Could you return every record below exactly as it stands, leaving out the pictures?

■ EXERCISE DATA:
════════

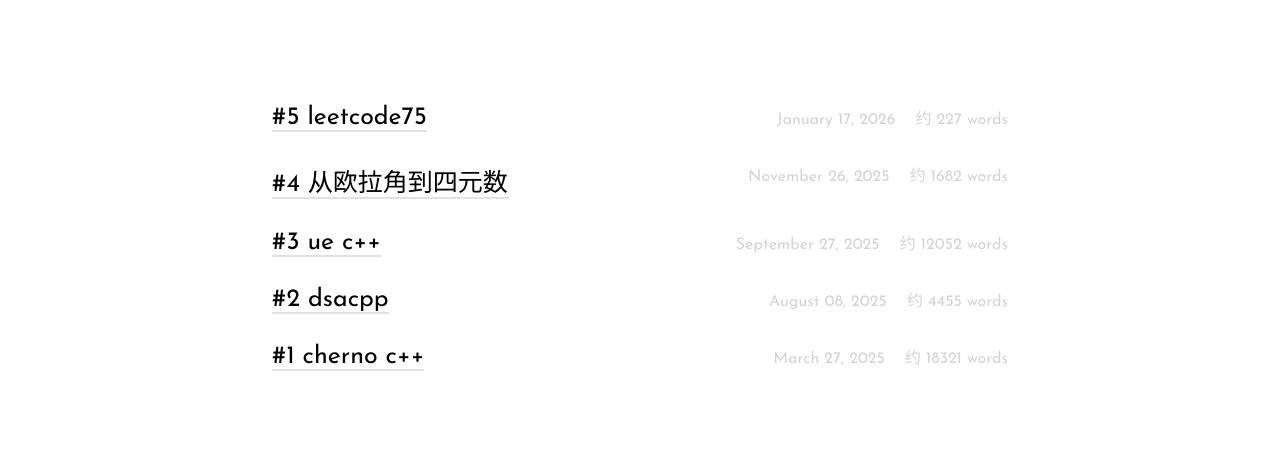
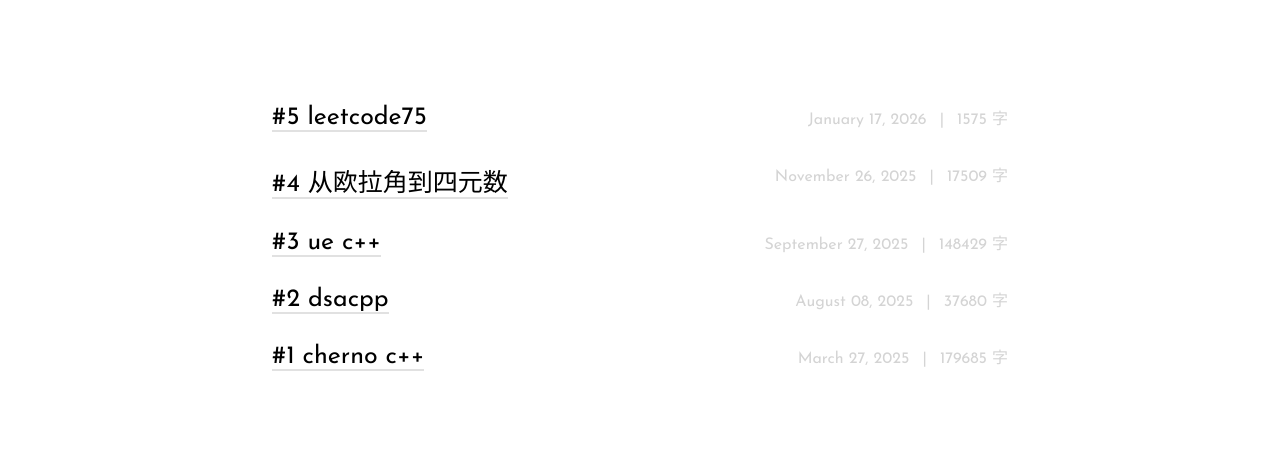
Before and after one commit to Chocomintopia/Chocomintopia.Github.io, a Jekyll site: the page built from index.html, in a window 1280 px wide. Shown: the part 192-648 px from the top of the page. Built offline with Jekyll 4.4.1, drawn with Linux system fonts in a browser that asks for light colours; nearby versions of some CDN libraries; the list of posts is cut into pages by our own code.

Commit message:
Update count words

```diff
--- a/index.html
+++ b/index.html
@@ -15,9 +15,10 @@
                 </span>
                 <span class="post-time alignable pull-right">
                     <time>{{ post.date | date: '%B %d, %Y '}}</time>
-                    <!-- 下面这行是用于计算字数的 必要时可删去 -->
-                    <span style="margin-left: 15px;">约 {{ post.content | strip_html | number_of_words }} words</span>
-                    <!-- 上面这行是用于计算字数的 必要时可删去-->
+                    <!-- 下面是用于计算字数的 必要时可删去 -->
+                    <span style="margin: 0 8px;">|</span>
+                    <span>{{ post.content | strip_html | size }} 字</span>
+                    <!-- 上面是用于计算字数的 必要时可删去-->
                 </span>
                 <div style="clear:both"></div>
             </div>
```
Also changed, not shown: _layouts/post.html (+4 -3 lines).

════════

■ SOLUTION TO THIS EXERCISE:
Before and after one commit to Chocomintopia/Chocomintopia.Github.io, a Jekyll site: the page built from index.html, in a window 1280 px wide. Shown: the part 192-648 px from the top of the page. Built offline with Jekyll 4.4.1, drawn with Linux system fonts in a browser that asks for light colours; nearby versions of some CDN libraries; the list of posts is cut into pages by our own code.

Commit message:
Update count words

```diff
--- a/index.html
+++ b/index.html
@@ -15,9 +15,10 @@
                 </span>
                 <span class="post-time alignable pull-right">
                     <time>{{ post.date | date: '%B %d, %Y '}}</time>
-                    <!-- 下面这行是用于计算字数的 必要时可删去 -->
-                    <span style="margin-left: 15px;">约 {{ post.content | strip_html | number_of_words }} words</span>
-                    <!-- 上面这行是用于计算字数的 必要时可删去-->
+                    <!-- 下面是用于计算字数的 必要时可删去 -->
+                    <span style="margin: 0 8px;">|</span>
+                    <span>{{ post.content | strip_html | size }} 字</span>
+                    <!-- 上面是用于计算字数的 必要时可删去-->
                 </span>
                 <div style="clear:both"></div>
             </div>
```
Also changed, not shown: _layouts/post.html (+4 -3 lines).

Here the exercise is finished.